### What the exercise asks
For this exercise, write out every entry exactly and leave the pictures out.

Start of Data for the task

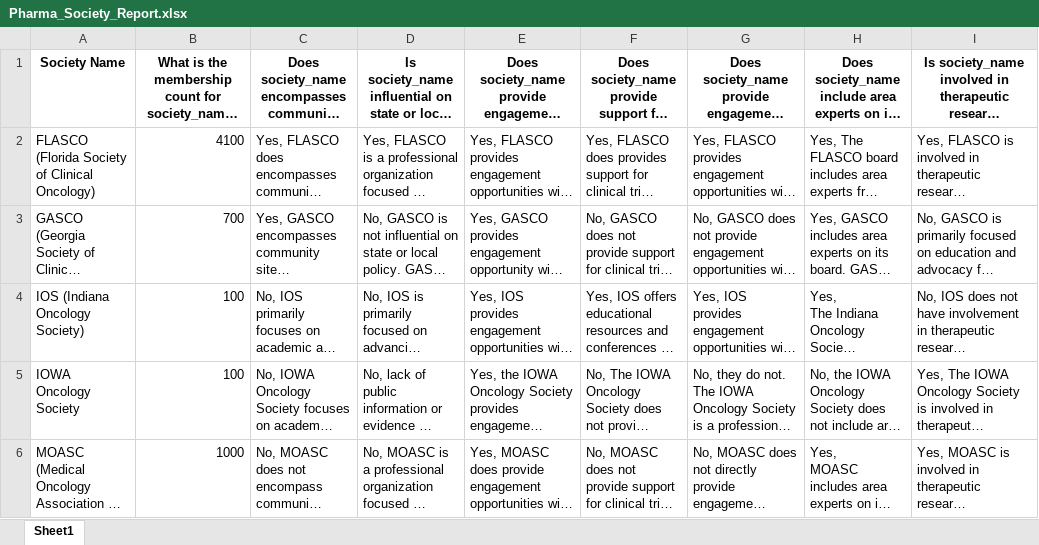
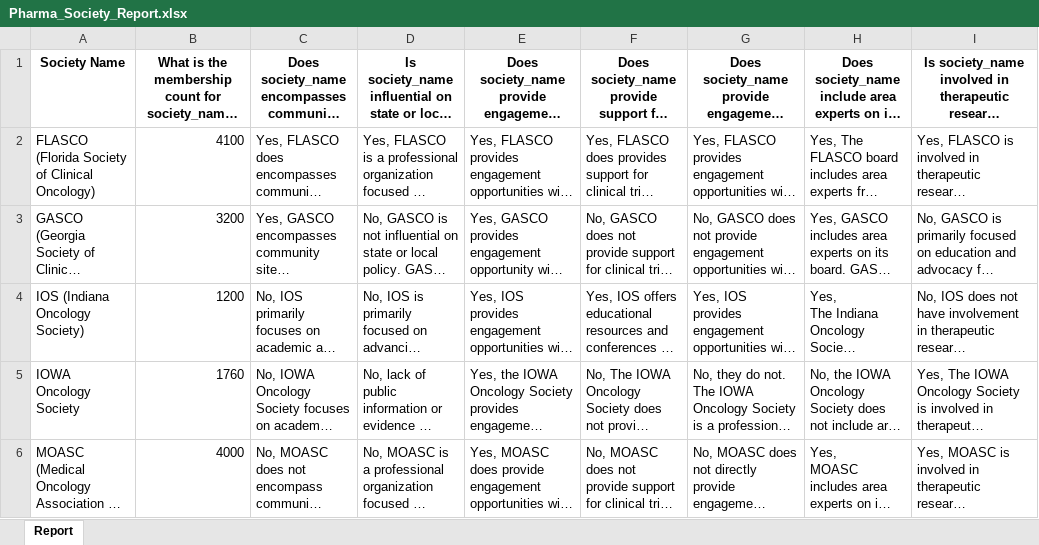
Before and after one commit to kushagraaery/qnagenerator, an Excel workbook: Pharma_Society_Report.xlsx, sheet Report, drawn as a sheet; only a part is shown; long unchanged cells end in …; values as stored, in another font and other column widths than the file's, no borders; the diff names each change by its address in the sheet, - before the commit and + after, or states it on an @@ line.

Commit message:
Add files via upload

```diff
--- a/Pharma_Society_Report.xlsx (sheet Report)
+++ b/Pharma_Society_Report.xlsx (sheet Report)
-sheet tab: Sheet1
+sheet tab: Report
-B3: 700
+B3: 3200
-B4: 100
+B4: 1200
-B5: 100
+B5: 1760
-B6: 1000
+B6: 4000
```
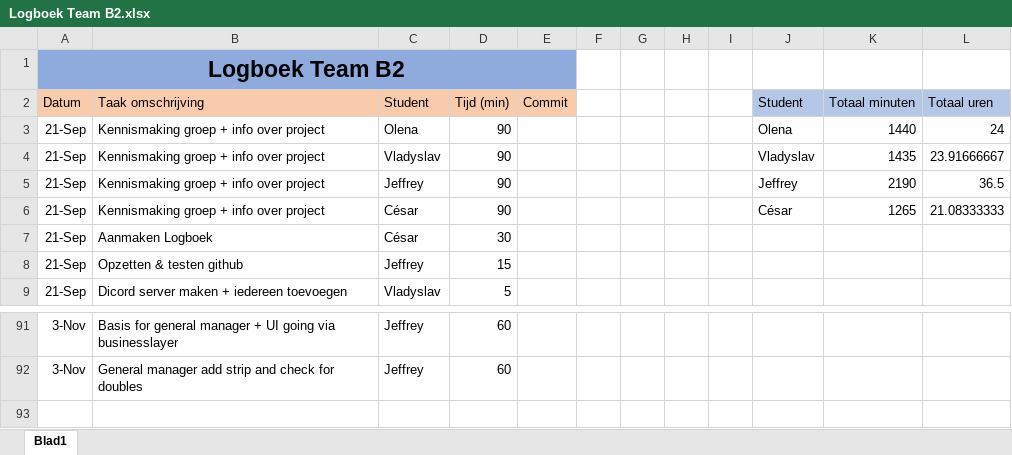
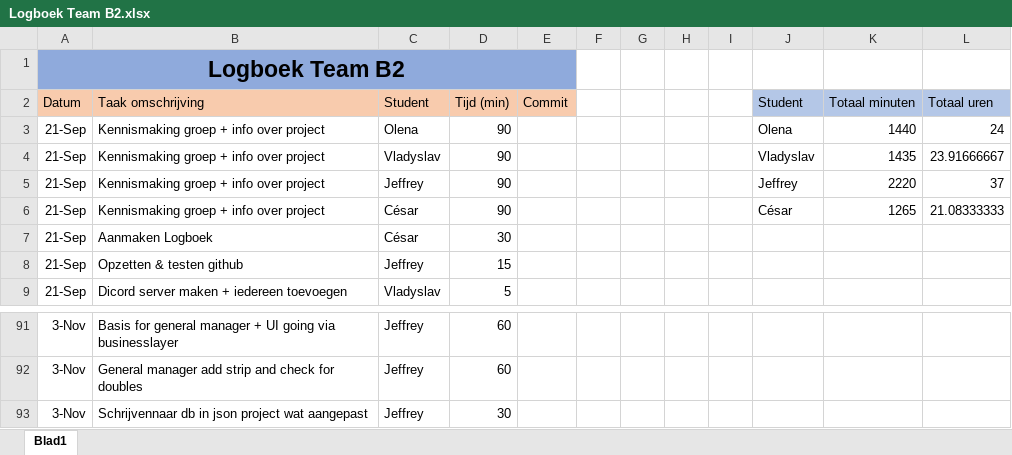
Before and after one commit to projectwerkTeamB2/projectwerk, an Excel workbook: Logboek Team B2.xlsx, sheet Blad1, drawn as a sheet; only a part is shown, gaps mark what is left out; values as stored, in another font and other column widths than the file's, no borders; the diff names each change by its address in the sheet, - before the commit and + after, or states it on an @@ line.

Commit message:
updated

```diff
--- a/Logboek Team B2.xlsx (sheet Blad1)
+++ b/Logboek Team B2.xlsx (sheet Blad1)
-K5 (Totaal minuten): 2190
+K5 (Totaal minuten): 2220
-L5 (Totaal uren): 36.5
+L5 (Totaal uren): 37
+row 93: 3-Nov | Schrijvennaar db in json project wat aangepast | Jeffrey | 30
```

End of Data for the task

### Task output
Before and after one commit to kushagraaery/qnagenerator, an Excel workbook: Pharma_Society_Report.xlsx, sheet Report, drawn as a sheet; only a part is shown; long unchanged cells end in …; values as stored, in another font and other column widths than the file's, no borders; the diff names each change by its address in the sheet, - before the commit and + after, or states it on an @@ line.

Commit message:
Add files via upload

```diff
--- a/Pharma_Society_Report.xlsx (sheet Report)
+++ b/Pharma_Society_Report.xlsx (sheet Report)
-sheet tab: Sheet1
+sheet tab: Report
-B3: 700
+B3: 3200
-B4: 100
+B4: 1200
-B5: 100
+B5: 1760
-B6: 1000
+B6: 4000
```
Before and after one commit to projectwerkTeamB2/projectwerk, an Excel workbook: Logboek Team B2.xlsx, sheet Blad1, drawn as a sheet; only a part is shown, gaps mark what is left out; values as stored, in another font and other column widths than the file's, no borders; the diff names each change by its address in the sheet, - before the commit and + after, or states it on an @@ line.

Commit message:
updated

```diff
--- a/Logboek Team B2.xlsx (sheet Blad1)
+++ b/Logboek Team B2.xlsx (sheet Blad1)
-K5 (Totaal minuten): 2190
+K5 (Totaal minuten): 2220
-L5 (Totaal uren): 36.5
+L5 (Totaal uren): 37
+row 93: 3-Nov | Schrijvennaar db in json project wat aangepast | Jeffrey | 30
```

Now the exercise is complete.